Saudi shipper Bahri targets acquisitions in Asia, Middle East – CEO

Bahri is the world’s largest owner and operator of very large crude carriers (VLCCs)

Saudi Arabia’s Bahri is targeting acquisitions in Asia and the Middle East as the exclusive oil shipper for state energy giant Saudi Aramco seeks to expand its reach, the chief executive said on Wednesday.

Bahri is the world’s largest owner and operator of very large crude carriers (VLCCs). Saudi sovereign wealth fund the Public Investment Fund (PIF) owns 22 per cent of the company and Aramco has a 20 per cent stake.

“We are looking at multiple acquisitions in the Middle East and Asia worth tens of millions of dollars,” Bahri CEO Abdullah Aldubaikhi told Reuters.

“We want to tap into a new area related to the maritime sector by acquiring companies offering services that are not currently available within Bahri’s portfolio,” he said, without specifying what services would be added.

The company aimed to buy a listed firm in Asia in a deal that would probably be completed in the third quarter of 2019, he said, without elaborating.

Bahri transports Saudi Aramco’s VLCC cargoes on a cost, insurance and freight (CIF) basis, making it the world’s busiest oil shipper.

It transports crude oil, chemicals and dry bulk. It also offers ship management services. In 2014 it merged with the former shipping arm of Aramco, Vela Marine International.

Acquisitions in the pipeline will be financed from the company’s own funds and banking finance, Aldubaikhi said.

The company, which has 45 VLCCs, plans to add 15 more to its fleet through a $1.5bn investment fund it launched in 2017 with Arab Petroleum Investments Corp (APICORP).

The APICORP Bahri Oil Shipping Fund (ABOSF) will raise $1.5bn in three stages raising $500m each time.
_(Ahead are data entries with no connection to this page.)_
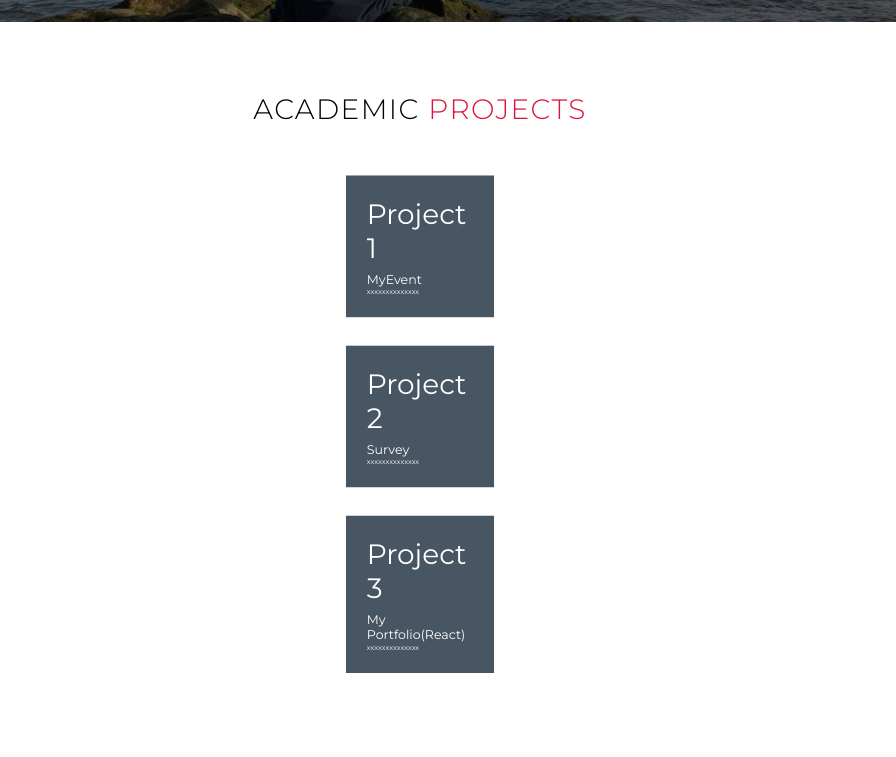
Repository: wenxi0504/StaticWebsite_Profolio
Page: index.html
An editor plug-in stored every save of this project. The page is shown before and after the next save, followed by the edit.
The browser window is 1280 px wide. The pictures show the part of the page from y = 689 to 2609 px (the page is 1770 px tall before and 3713 px after), at 70% of full size.

Above is the page before, as saved 2022-03-03 22:01:22.

After the next save:
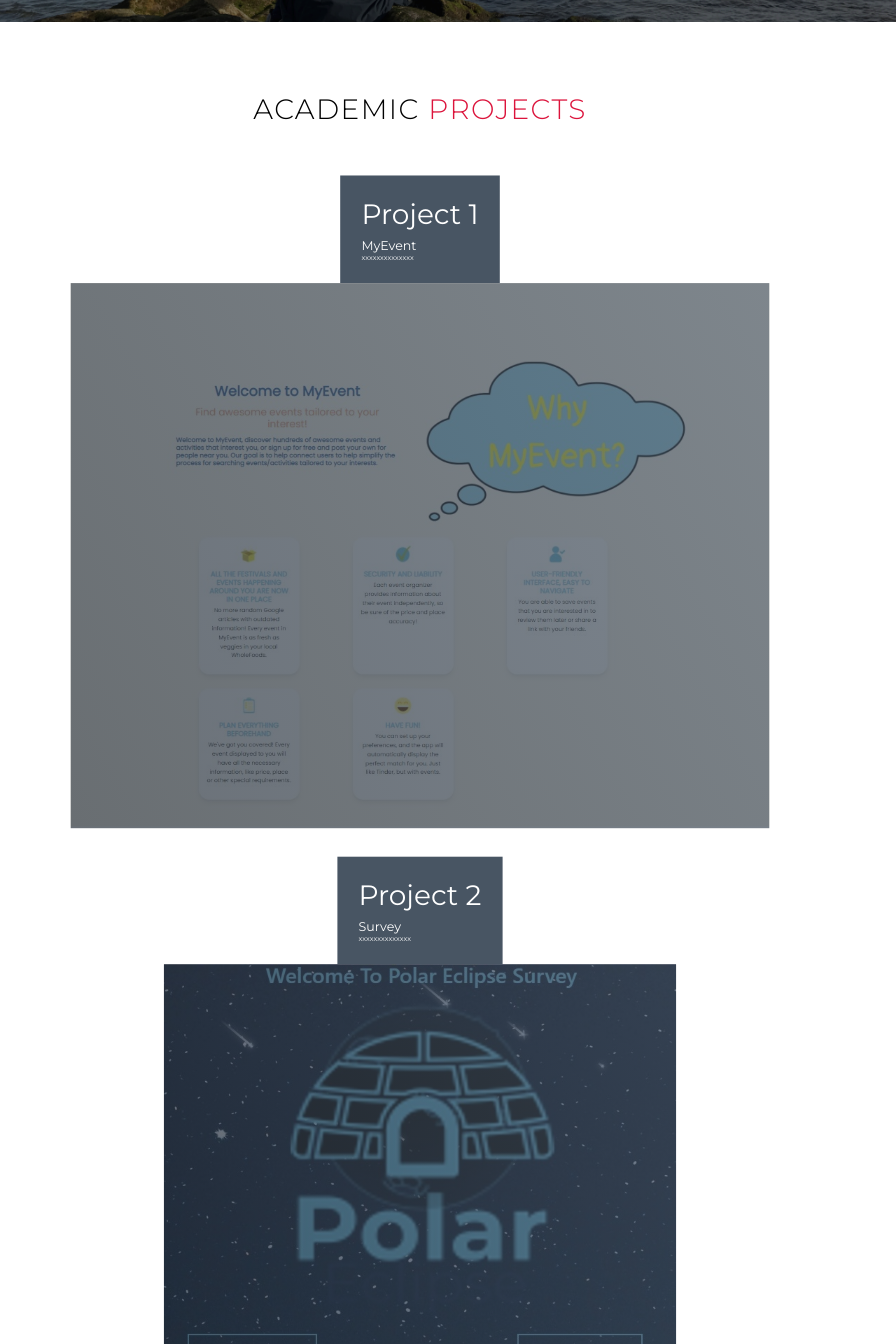
Saved 25 s later.
--- a/index.html
+++ b/index.html
@@ -33,7 +33,7 @@
               <p>xxxxxxxxxxxxxx</p>
             </div>
             <div class="project-img">
-              <!-- <img src="./images/MyEventCover1.jpg" alt="MyEventImg"> -->
+              <img src="./images/MyEventCover1.jpg" alt="MyEventImg">
             </div>
           </div>
           <div class="project-item">
@@ -43,7 +43,7 @@
               <p>xxxxxxxxxxxxxx</p>
             </div>
             <div class="project-img">
-              <!-- <img src="./images/EclipseSurvey.jpg" alt="SurveyImg"> -->
+              <img src="./images/EclipseSurvey.jpg" alt="SurveyImg">
             </div>
           </div>
           <div class="project-item">
@@ -53,7 +53,7 @@
               <p>xxxxxxxxxxxxxx</p>
             </div>
             <div class="project-img">
-              <!-- <img src="./images/MyPortfolioReact.jpg" alt="MyPortfolioReactImg"> -->
+              <img src="./images/MyPortfolioReact.jpg" alt="MyPortfolioReactImg">
             </div>
           </div>
         </div>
APICORP will contribute 85 per cent of the funds and Bahri the rest.

The first $500m phase would be raised in the first quarter of 2019 and the second tranche would probably be completed in the second quarter of 2020, Aldubaikhi said.

Bahri reported a 34.4 per cent increase in third quarter net profit to SAR81.3m ($22.7m) after zakat and tax, versus SAR60.5m a year earlier.

“We are expanding and growing, and although the shipping industry is cyclical, I think it has bottomed out in 2018,” Aldubaikhi said. “The cycle of the shipping industry in 2019 will improve, and the years 2020 and 2021 will be the golden years for this industry.”